◆ What you are asked to do
Gather all lines in the entries below that include the word "apply".

Before-and-after page screenshots:

^^^^^^^^

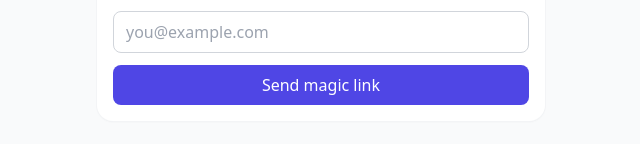
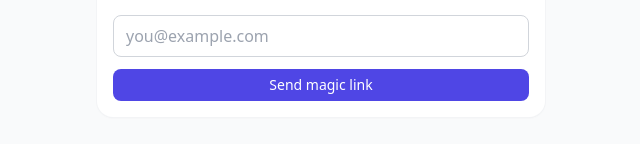
Before and after one commit to zhiluke001-ux/team-fitness, a Next.js app: page /login in a window 1280 px wide. Shown: the part 392-536 px from the top of the page, without its empty margins (319-959 px from the left). Built offline with nearby package versions, Linux system fonts and the light colour scheme; no server answers.

Commit message:
Update globals.css

```diff
--- a/styles/globals.css
+++ b/styles/globals.css
@@ -34,3 +34,6 @@ body {
 .badge-no {
   @apply bg-gray-100 text-gray-600 ring-1 ring-gray-200;
 }
+.btn-compact {
+  @apply px-3 py-1.5 text-sm whitespace-nowrap;
+}
```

^^^^^^^^

◆ Result of this task
   @apply bg-gray-100 text-gray-600 ring-1 ring-gray-200;
+  @apply px-3 py-1.5 text-sm whitespace-nowrap;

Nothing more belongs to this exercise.